THE YOUNG ZWEIG
Zweig was born in Vienna to a wealthy Jewish family. His father was a textile manufacturer, and his mother came from a Jewish banking family. As early as his teens, Zweig sent poems and articles to literary journals and corresponded with important literary figures. He also started a collection of manuscripts which included manuscripts of Goethe and Beethoven's works. Later, this collection came to include a catalogue of Mozart's works written in Mozart's own hand.
Zweig studied Philosophy at the University of Vienna and in 1904 earned a doctoral degree. In those student years Zweig published his first book of poetry, as well as various pieces in the most prestigious newspaper in Vienna, the Neue Freie Presse, whose editor was Theodore Herzl, the leading figure in the Jewish National Movement. Having proven his talent, Zweig was exempted from working in the family business.

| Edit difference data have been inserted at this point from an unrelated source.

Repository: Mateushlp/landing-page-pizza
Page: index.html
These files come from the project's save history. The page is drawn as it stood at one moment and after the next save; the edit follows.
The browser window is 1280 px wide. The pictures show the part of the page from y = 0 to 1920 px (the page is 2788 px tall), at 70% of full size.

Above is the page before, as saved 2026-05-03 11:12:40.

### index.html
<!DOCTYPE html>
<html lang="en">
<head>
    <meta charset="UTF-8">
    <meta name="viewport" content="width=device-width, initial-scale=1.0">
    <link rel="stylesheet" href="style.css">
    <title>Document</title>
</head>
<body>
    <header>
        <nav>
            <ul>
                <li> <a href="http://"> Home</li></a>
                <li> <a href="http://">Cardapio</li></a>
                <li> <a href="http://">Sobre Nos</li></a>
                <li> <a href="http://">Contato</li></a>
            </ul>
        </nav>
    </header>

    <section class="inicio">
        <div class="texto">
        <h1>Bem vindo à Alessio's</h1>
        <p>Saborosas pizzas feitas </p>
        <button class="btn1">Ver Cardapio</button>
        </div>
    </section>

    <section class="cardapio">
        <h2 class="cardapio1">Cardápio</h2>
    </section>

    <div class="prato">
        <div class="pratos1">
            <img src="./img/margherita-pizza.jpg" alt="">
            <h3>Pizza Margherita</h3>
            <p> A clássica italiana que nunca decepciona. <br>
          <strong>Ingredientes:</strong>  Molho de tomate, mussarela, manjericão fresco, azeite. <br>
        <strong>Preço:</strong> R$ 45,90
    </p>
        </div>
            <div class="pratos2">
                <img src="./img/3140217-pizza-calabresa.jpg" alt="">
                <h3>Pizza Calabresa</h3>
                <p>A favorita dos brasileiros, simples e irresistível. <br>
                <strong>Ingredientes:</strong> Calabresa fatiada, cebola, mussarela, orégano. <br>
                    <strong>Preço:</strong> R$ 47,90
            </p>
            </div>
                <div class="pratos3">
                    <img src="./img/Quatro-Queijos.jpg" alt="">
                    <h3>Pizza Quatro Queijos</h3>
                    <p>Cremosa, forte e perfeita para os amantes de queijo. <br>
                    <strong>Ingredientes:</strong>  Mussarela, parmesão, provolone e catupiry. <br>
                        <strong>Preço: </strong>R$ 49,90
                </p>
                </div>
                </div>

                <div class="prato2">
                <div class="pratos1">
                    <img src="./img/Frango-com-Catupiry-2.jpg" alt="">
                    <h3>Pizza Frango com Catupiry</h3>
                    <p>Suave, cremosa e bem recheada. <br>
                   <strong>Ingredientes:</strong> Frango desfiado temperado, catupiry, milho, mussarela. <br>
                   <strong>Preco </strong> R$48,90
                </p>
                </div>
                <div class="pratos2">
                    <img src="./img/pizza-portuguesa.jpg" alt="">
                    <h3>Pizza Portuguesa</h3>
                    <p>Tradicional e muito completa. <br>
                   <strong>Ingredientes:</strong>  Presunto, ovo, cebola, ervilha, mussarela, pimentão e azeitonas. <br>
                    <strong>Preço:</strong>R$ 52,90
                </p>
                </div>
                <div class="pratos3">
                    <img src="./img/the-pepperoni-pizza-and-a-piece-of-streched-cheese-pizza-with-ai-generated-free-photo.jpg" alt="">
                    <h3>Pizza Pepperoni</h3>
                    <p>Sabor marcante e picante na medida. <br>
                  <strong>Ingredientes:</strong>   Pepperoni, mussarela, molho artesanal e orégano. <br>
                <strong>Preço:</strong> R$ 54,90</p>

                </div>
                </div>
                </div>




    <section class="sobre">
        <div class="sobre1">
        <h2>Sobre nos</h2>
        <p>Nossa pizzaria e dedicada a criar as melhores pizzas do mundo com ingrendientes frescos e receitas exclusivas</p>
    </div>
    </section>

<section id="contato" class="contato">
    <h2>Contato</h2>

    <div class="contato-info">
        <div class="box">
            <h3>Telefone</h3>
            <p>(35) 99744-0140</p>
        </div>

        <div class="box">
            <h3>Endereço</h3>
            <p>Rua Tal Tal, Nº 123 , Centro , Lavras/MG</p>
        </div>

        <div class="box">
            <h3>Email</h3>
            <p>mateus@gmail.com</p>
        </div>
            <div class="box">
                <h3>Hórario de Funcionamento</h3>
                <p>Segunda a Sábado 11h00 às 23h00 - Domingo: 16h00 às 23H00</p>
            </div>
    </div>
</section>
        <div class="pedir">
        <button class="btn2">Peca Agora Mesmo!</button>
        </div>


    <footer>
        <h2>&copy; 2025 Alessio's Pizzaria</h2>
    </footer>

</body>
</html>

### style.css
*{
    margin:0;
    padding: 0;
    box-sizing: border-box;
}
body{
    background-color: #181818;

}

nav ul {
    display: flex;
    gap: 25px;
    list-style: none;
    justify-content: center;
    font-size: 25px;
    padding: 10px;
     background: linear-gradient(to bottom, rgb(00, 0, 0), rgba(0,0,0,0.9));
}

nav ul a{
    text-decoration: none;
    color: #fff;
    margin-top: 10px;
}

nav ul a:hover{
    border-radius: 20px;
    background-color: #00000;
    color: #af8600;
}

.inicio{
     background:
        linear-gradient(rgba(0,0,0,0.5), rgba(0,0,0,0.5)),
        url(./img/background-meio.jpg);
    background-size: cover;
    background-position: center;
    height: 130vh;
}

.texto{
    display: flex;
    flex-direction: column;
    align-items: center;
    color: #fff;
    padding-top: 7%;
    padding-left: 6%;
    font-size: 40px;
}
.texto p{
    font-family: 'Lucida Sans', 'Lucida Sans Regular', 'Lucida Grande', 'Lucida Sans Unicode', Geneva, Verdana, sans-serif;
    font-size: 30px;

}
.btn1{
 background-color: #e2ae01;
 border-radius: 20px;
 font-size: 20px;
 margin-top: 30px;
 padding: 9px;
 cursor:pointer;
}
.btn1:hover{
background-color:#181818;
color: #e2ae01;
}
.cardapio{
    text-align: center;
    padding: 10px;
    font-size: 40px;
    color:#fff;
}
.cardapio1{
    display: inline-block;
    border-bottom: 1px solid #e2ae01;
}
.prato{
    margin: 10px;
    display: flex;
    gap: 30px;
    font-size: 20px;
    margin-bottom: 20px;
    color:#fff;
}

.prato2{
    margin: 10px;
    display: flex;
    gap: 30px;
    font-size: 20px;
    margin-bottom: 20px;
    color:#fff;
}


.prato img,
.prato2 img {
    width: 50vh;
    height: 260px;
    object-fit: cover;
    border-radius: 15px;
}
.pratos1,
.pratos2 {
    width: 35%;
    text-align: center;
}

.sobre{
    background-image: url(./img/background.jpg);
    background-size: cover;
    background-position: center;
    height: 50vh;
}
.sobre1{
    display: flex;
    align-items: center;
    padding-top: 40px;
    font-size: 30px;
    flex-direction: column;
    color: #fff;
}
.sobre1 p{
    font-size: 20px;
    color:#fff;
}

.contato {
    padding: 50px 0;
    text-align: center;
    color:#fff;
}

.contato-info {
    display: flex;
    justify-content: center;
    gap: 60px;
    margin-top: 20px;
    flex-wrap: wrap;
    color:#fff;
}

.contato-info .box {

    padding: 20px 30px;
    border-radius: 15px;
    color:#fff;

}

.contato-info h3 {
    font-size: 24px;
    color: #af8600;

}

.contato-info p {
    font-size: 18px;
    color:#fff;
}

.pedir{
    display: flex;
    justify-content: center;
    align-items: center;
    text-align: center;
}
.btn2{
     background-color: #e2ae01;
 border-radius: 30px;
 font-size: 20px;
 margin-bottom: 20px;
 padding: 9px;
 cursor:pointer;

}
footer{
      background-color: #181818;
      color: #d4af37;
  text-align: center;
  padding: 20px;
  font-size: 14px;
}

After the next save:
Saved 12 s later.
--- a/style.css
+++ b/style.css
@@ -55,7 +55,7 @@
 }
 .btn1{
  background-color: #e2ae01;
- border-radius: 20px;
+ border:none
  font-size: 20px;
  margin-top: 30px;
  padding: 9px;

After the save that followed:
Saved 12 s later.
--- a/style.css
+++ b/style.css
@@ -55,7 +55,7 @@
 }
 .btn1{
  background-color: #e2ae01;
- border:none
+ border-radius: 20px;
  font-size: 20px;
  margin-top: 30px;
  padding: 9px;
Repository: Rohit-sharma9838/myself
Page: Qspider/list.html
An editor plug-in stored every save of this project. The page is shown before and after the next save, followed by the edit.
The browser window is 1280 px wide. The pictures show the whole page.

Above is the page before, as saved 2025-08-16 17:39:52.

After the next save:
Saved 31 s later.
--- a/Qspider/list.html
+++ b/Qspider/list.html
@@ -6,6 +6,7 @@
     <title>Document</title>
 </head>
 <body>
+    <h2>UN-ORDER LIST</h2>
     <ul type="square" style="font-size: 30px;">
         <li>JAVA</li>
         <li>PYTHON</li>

THE EUROPEAN TRAVELLER
In the following decade Zweig moved constantly between Vienna, Berlin, Paris and Brussels. During this period he made the acquaintance of famous poets, writers and artists such as Auguste Rodin, Rainer Maria Rilke, Romain Rolland, W.B. Yeats, Pirandello and many others. It was during this time that he started to write novellas and dramas which soon became very popular.
STEFAN ZWEIG IN WW I
When WWI broke out, Zweig, a patriotic Austrian, at first came out in favor of the war. Zweig was conscripted and assigned to serve in the Austrian Archives of the Ministry of War. Having been exposed to the horrors of the war, Zweig underwent a significant change, and wrote a fervent anti-war drama called "Jeremiah" which won the acclaim of his friend, the famous author Thomas Mann. It was at that time, that Zweig adopted an extreme pacifist position, as did his friend the French novelist Romain Rolland. He then moved to Switzerland until the end of the war. Zweig remained a pacifist all of his life and advocated for the unification of Europe.
THE SALZBURG PERIOD (1919-1933)
In 1920, Zweig married Friderike Maria von Winternitz (whom he divorced in 1938), and moved into a grand house in Salzburg. In the following years he wrote a series of novellas and biographical works, which were full of emotional tension and situations of social and psychological crises revolving around issues such as gambling, prostitution, adultery, and suicide. Zweig's works became extremely popular, and were criticized by some of his colleagues as "railway carriage reading". Among these novellas were Amok, Fear, Compulsion and Twenty-Four Hours in the Life of a Woman, while his biographical subjects included Marie-Antoinette, Joseph Fouché and Magellan.
THE RISE OF THE NAZIS
With Hitler's rise to power in 1933, Zweig's books were condemned in Germany and later banned. Fascism was on the rise in Austria as well, and in 1934 the police came to search Zweig's home. Zweig left his house, never to return again. It was then that he divorced his first wife and moved to London. Later he wrote that at that time he sensed the heavy clouds that were hanging above. At this point, Zweig dispersed his papers and sold his manuscript collection.
1934 – 1939 - LONDON
In 1939, Zweig married his secretary, Lotte Altmann. During these years Zweig did not come out against the Nazis or, in support of the persecuted Jews, and was criticized for it by major Jewish figures like Hannah Arendt. He seems to have wanted to carry on with his life in London without much interference. Yet, it was at this time, that his writing started to center around tormented figures, both literary and historical, who are in perilous situations. It was during this period that he wrote the biographies of Mary Queen of Scots and Marie-Antoinette, the novel Beware of Pity, and the novella The Chess Story which bears autobiographical elements.
LONDON - NEW-YORK - PETROPOLIS
Zweig and his wife received British citizenship, but were unhappy. In the World of Yesterday, which Zweig wrote before his death, he describes the Jewish refugees in London, as "ghosts" looking for a country to receive them. In 1940 Zweig left for New-York only to discover that he was once again surrounded by refugees, reminding him of the terrible events in Europe. Just a few months later the Zweigs, having taken a tour of South-America, left for Petropolis, Brazil, not far from Rio de Janeiro, where they hoped to have a chance for a fresh start. Zweig even wrote a book: Brazil – The Land of the Future.
On February 22nd, 1942, Stefan Zweig and his wife Lotte, having taken an overdose of barbiturates, were found dead in their apartment in Petropolis. She was wearing her kimono, he, his shirt and tie. The previous evening Zweig had played chess with his neighbor, gone home and written a suicide note, explaining his decision to leave the world.
HOUSE IN PETROPOLIS
The Zweigs' house in Brazil was later turned into a museum and is now known as Casa Stefan Zweig.